Hampstead – Review

Worth seeing: for Brendan Gleeson's cantankerous recluse in a nonsensical, romance and comedy-free rom-com, that's incoherent and people's with caricatured grotesques
Director:Joel Hopkins
Featuring:Brendan Gleeson, Diane Keaton, Alistair Petrie, Brian Protheroe, Hugh Skinner, James Norton, Jason Watkins, John Sackville, Lesley Manville, Simon Callow, Will Smith (UK)
Length:103 minutes
Released:23rd June 2017


Charity-shop worker Emily (Diane Keaton) is a widow, trying to hide the fact that she’s rapidly running out of money and can’t even afford the upkeep of her plush apartment, overlooking Hampstead Heath.

Donald (Brendan Gleeson) is a somewhat eccentric recluse, who’s been living a self-sufficient lifestyle in a shack he’s built in a clearing in the woods, on the edge of the Heath.

Do you think these two might meet cute? Do you? All we need is a catalyst?

As it happens, a property developer is trying to turn a disused hospital into a block of luxury flats and Donald’s pocket of land happens to be part of the hospital’s grounds. When Donald is issued with an eviction notice, he refuses to budge.

Emily’s friends and neighbours are backing the developer’s planning application, as they think it will increase the value of their own properties. Emily thinks otherwise and after contriving a meeting with him, she decides to side with Donald and help him fight a legal battle to stay on his land – not that he wants her help.

He enjoys her company though and soon, she starts to feel the same way. But as she develops feelings for Donald – that she couldn’t dare admit to her neighbours – her friend Fiona (Lesley Manville) is determined to set her up with her cringe-inducing accountant James (Jason Watkins), who is only too pleased to help Emily get her finances straight – for no cost – well, no financial cost.


It’s hard to tell whether this is a naively immature piece of film-making or a cynical and calculated effort to appeal to fans of British romcom – or more accurately, sitcom.

Either way, with almost every beat, you feel like you’re being slapped in the face by a screenwriting text-book.

First we’re introduced to Diane Keaton, then we encounter Brendan Gleeson, then we wonder how the pair will meet.

Gleeson is enjoyable enough and largely convincing as the brusque loner with a warm underbelly, but Diane Keaton feels like she’s playing to her Annie Hall image, while trying to emulate the likes of Andie MacDowell and Julia Roberts as the “American woman in the London-set romcom”. As for the supporting characters, without exception, they’re all caricatured grotesques from central casting. The casting itself seems somewhat unlikely, with the two men vying for Diane Keaton’s affections being ten and twenty years younger than her respectively.

In fact, pitched as an aspirational tale for older folk, to appeal to a more mature audience, it works only on the level of suggesting that a woman in her seventies can attract men a decade or two younger.

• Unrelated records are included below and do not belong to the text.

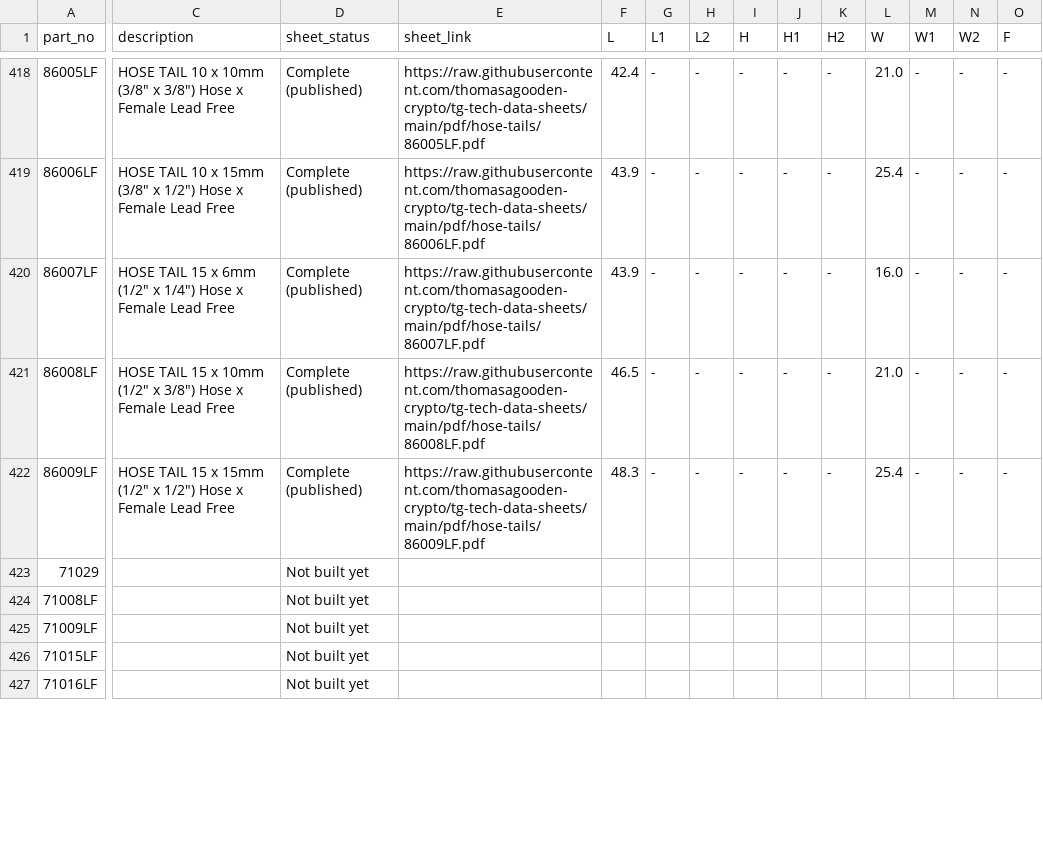
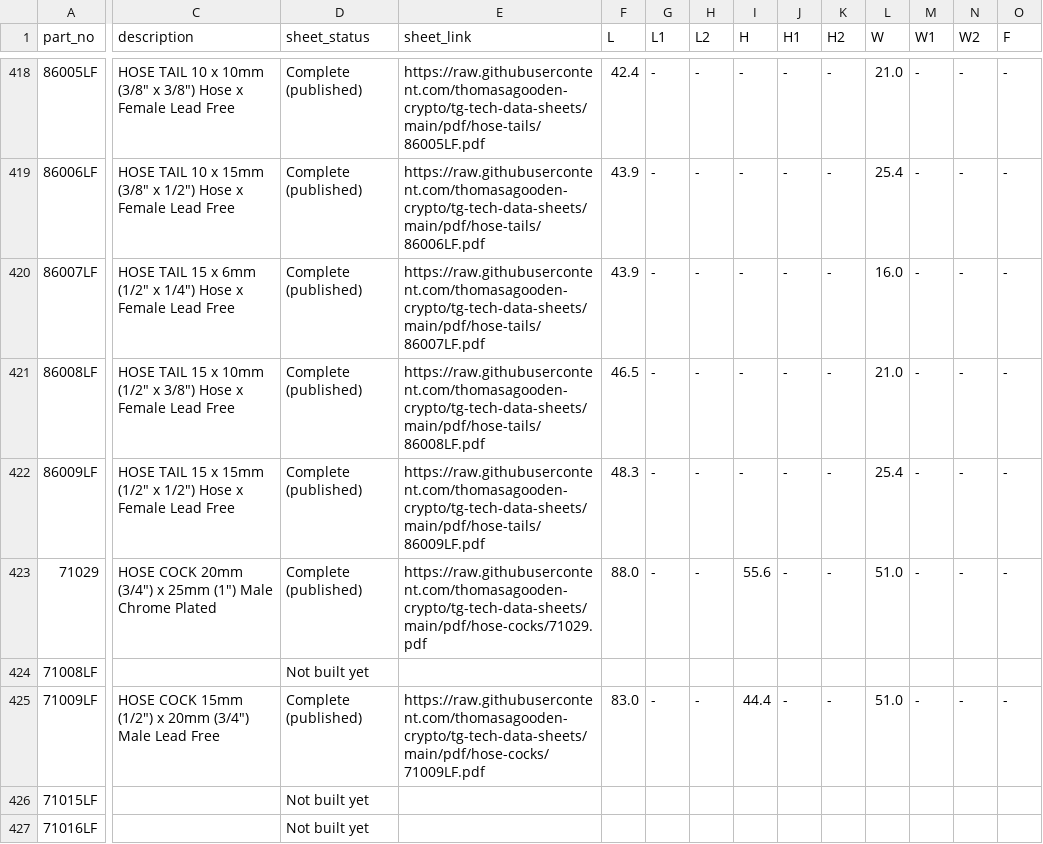
Before and after one commit to thomasagooden-crypto/tg-tech-data-sheets, a CSV file: Master_Measurements.csv, drawn as a sheet; only a part is shown, gaps mark what is left out; the diff covers the shown part only; the diff names each change by its address in the sheet, - before the commit and + after, or states it on an @@ line.

```diff
--- a/Master_Measurements.csv
+++ b/Master_Measurements.csv
-C423 (description): (empty)
+C423 (description): HOSE COCK 20mm (3/4") x 25mm (1") Male Chrome Plated
-D423 (sheet_status): Not built yet
+D423 (sheet_status): Complete (published)
-E423 (sheet_link): (empty)
+E423 (sheet_link): https://raw.githubusercontent.com/thomasagooden-crypto/tg-tech-data-sheets/main/pdf/hose-cocks/71029.pdf
-F423 (L): (empty)
+F423 (L): 88.0
-G423 (L1): (empty)
+G423 (L1): -
-H423 (L2): (empty)
+H423 (L2): -
-I423 (H): (empty)
+I423 (H): 55.6
-J423 (H1): (empty)
+J423 (H1): -
-K423 (H2): (empty)
+K423 (H2): -
-L423 (W): (empty)
+L423 (W): 51.0
-M423 (W1): (empty)
+M423 (W1): -
-N423 (W2): (empty)
+N423 (W2): -
-O423 (F): (empty)
+O423 (F): -
-C425 (description): (empty)
+C425 (description): HOSE COCK 15mm (1/2") x 20mm (3/4") Male Lead Free
-D425 (sheet_status): Not built yet
+D425 (sheet_status): Complete (published)
-E425 (sheet_link): (empty)
+E425 (sheet_link): https://raw.githubusercontent.com/thomasagooden-crypto/tg-tech-data-sheets/main/pdf/hose-cocks/71009LF.pdf
-F425 (L): (empty)
+F425 (L): 83.0
-G425 (L1): (empty)
+G425 (L1): -
-H425 (L2): (empty)
+H425 (L2): -
-I425 (H): (empty)
+I425 (H): 44.4
-J425 (H1): (empty)
+J425 (H1): -
-K425 (H2): (empty)
+K425 (H2): -
-L425 (W): (empty)
+L425 (W): 51.0
-M425 (W1): (empty)
+M425 (W1): -
-N425 (W2): (empty)
+N425 (W2): -
-O425 (F): (empty)
+O425 (F): -
```
Also changed, not shown: 46 edited cells elsewhere in this file, datasheet_index.csv, 4 other files.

Other than that, it presents a peculiarly mixed message about whether aspiring to wealth is the right approach to life.

Much of the film plays like a travelogue – the phone-booth coffee-shop on Hampstead High Street, shots of various picturesque parts of Hampstead Heath, Karl Marx’s grave at nearby Highgate Cemetery and an inexplicable visit to the British Museum, to name but a few locations.

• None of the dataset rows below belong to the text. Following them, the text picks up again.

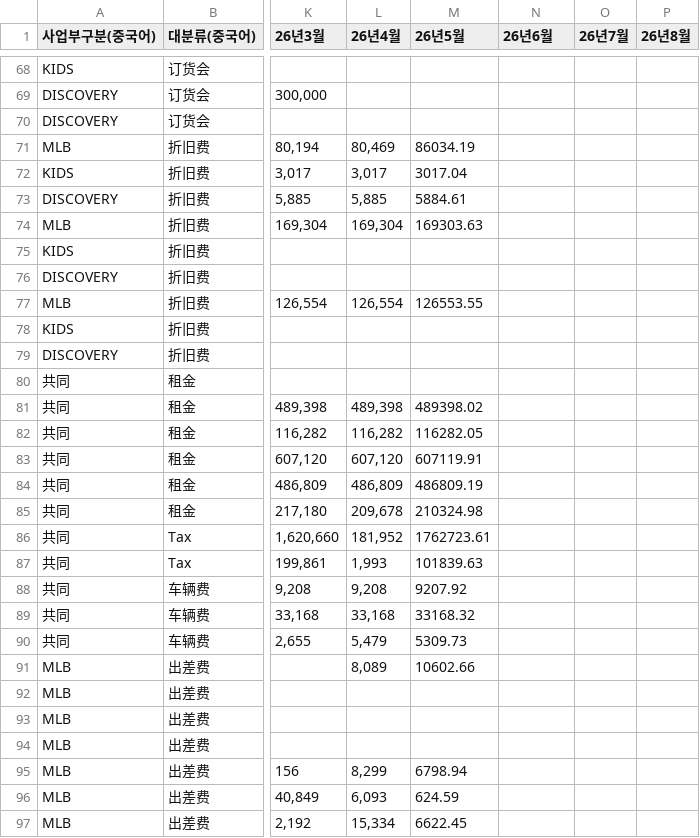
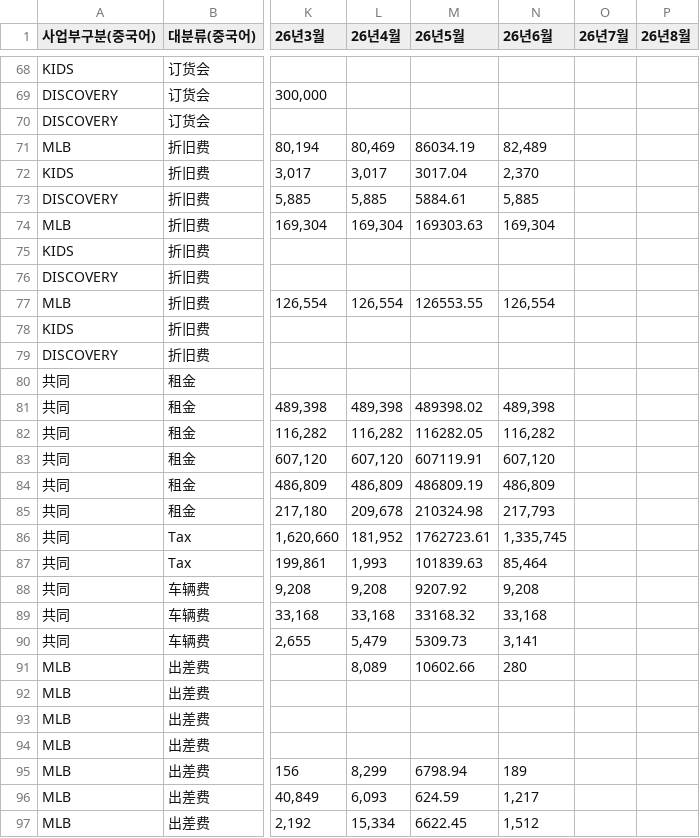
Before and after one commit to xuanm0221-dev/-, a CSV file: 파일/2026년비용_actual.csv, drawn as a sheet; only a part is shown, gaps mark what is left out; the diff covers the shown part only; the diff names each change by its address in the sheet, - before the commit and + after, or states it on an @@ line.

```diff
--- a/파일/2026년비용_actual.csv
+++ b/파일/2026년비용_actual.csv
-N71 (26년6월): (empty)
+N71 (26년6월): 82,489
-N72 (26년6월): (empty)
+N72 (26년6월): 2,370
-N73 (26년6월): (empty)
+N73 (26년6월): 5,885
-N74 (26년6월): (empty)
+N74 (26년6월): 169,304
-N77 (26년6월): (empty)
+N77 (26년6월): 126,554
-N81 (26년6월): (empty)
+N81 (26년6월): 489,398
-N82 (26년6월): (empty)
+N82 (26년6월): 116,282
-N83 (26년6월): (empty)
+N83 (26년6월): 607,120
-N84 (26년6월): (empty)
+N84 (26년6월): 486,809
-N85 (26년6월): (empty)
+N85 (26년6월): 217,793
-N86 (26년6월): (empty)
+N86 (26년6월): 1,335,745
-N87 (26년6월): (empty)
+N87 (26년6월): 85,464
-N88 (26년6월): (empty)
+N88 (26년6월): 9,208
-N89 (26년6월): (empty)
+N89 (26년6월): 33,168
-N90 (26년6월): (empty)
+N90 (26년6월): 3,141
-N91 (26년6월): (empty)
+N91 (26년6월): 280
-N95 (26년6월): (empty)
+N95 (26년6월): 189
-N96 (26년6월): (empty)
+N96 (26년6월): 1,217
-N97 (26년6월): (empty)
+N97 (26년6월): 1,512
```
Also changed, not shown: 3 added rows and 122 edited cells elsewhere in this file, 파일/2024년판매매출_actual.csv, 파일/2025년판매매출_actual.csv, 7 other files.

Oddly, the story itself doesn’t feel convincing, even though it’s based on a true events; the film-makers have taken dramatic licence a little too far and added elements which counteract the surprising real story and make it seem even less likely than it should. It feels like this film should hang on the skeleton of the court-case, as a retelling of the David-and-Goliath story as underdog versus the corporates, but it’s almost flippantly overlooked in a screenplay that’s more interested in reaching for – and missing – obvious rom-com buttons.

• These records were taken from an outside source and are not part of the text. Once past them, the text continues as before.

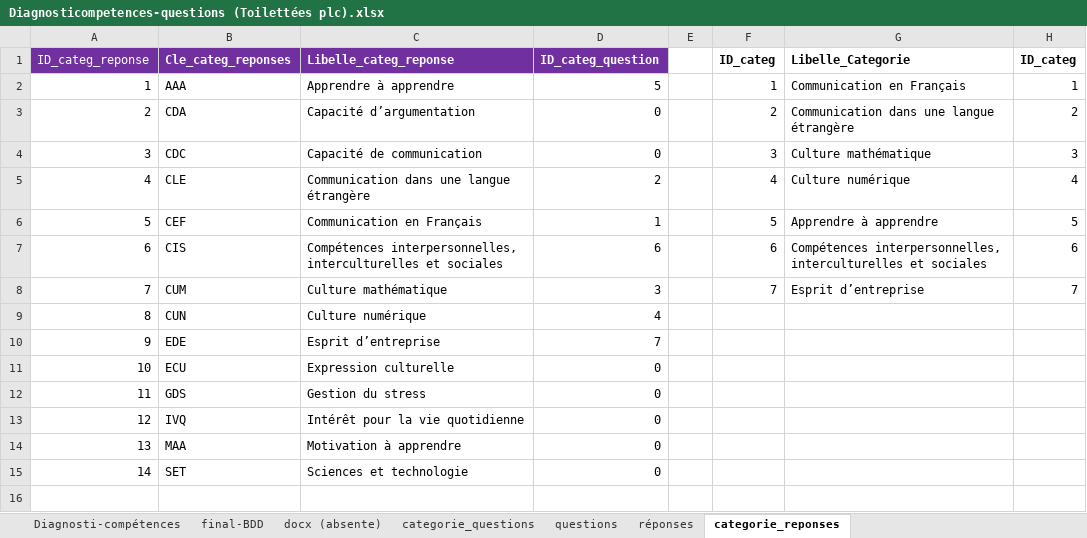
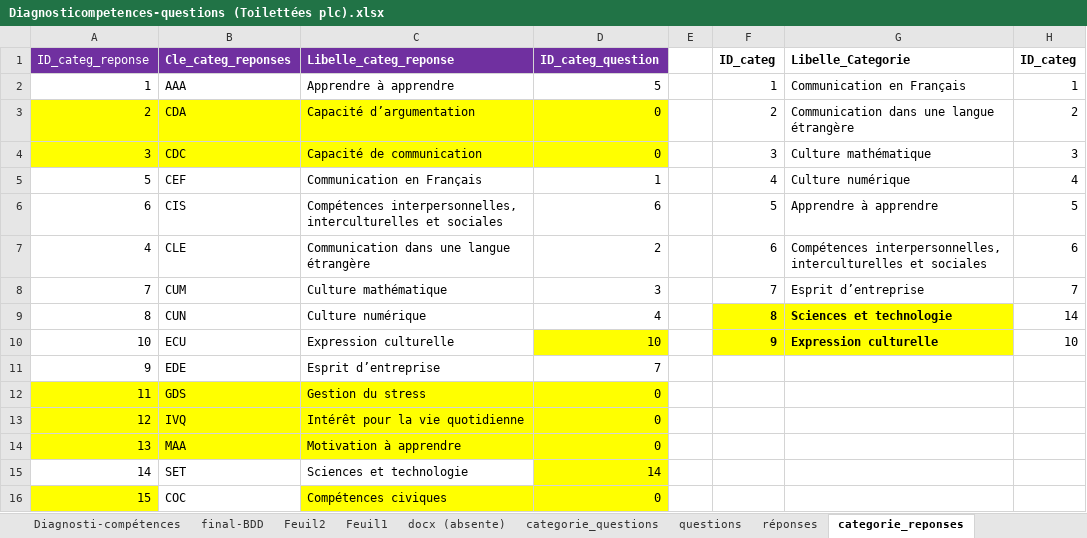
Before and after one commit to ChrisGreta/diagnosticompetences, an Excel workbook: _RESSOURCES/Diagnosticompetences-questions (Toilettées plc).xlsx, sheet categorie_reponses, drawn as a sheet; values as stored, in another font and other column widths than the file's, no borders; removed rows and columns are numbered as before the commit, all else as after; the diff names each change by its address in the sheet, - before the commit and + after, or states it on an @@ line.

```diff
--- a/_RESSOURCES/Diagnosticompetences-questions (Toilettées plc).xlsx (sheet categorie_reponses)
+++ b/_RESSOURCES/Diagnosticompetences-questions (Toilettées plc).xlsx (sheet categorie_reponses)
+sheet tab: Feuil2
+sheet tab: Feuil1
-A3:D4 fill: none
+A3:D4 fill: #FFFF00
-row 5: 4 | CLE | Communication dans une langue étrangère | 2 |  | 4 | Culture numérique | 4
-F5 (ID_categ): 5
+F5 (ID_categ): 4
-G5 (Libelle_Categorie): Apprendre à apprendre
+G5 (Libelle_Categorie): Culture numérique
-H5 (ID_categ): 5
+H5 (ID_categ): 4
-F6 (ID_categ): 6
+F6 (ID_categ): 5
-G6 (Libelle_Categorie): Compétences interpersonnelles, interculturelles et sociales
+G6 (Libelle_Categorie): Apprendre à apprendre
-H6 (ID_categ): 6
+H6 (ID_categ): 5
+row 7: 4 | CLE | Communication dans une langue étrangère | 2 |  | 6 | Compétences interpersonnelles, interculturelles et sociales | 6
-F9 (ID_categ): (empty)
+F9 (ID_categ): 8
-F9:G9 fill: none
+F9:G9 fill: #FFFF00
-G9 (Libelle_Categorie): (empty)
+G9 (Libelle_Categorie): Sciences et technologie
-H9 (ID_categ): (empty)
+H9 (ID_categ): 14
+row 10: 10 | ECU | Expression culturelle | 10 |  | 9 | Expression culturelle | 10
-row 11: 10 | ECU | Expression culturelle | 0
-A12:D14 fill: none
+A12:D14 fill: #FFFF00
-D15 (ID_categ_question): 0
+D15 (ID_categ_question): 14
-D15 fill: none
+D15 fill: #FFFF00
+row 16: 15 | COC | Compétences civiques | 0
```
Also changed, not shown: sheet final-BDD, sheet docx (absente), formulas that keep their value, 12 other files.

Without wanting to spoil it for anyone who’s actually intending to take it at all seriously, there’s a most preposterous plot point, immediately after the end of the court case that makes you wonder why on earth we’ve been bothering to watch the film up until that point.

If the film hadn’t already been a visually and thematically twee narrative mess, this twist – and what follows – would have sent it spiraling out of control.

There is an audience for this kind of warm-hearted, chocolate-box, la-di-da nonsense but it would have to be a very tolerant audience, accepting of pedestrian and unconvincing drama, masquerading as rom-com, where there’s very little sexual chemistry and even less genuine comedy.

Hampstead’s celebrity residents are likely to be embarrassed by this exercise, rather than excited to see their daily haunts on the big screen.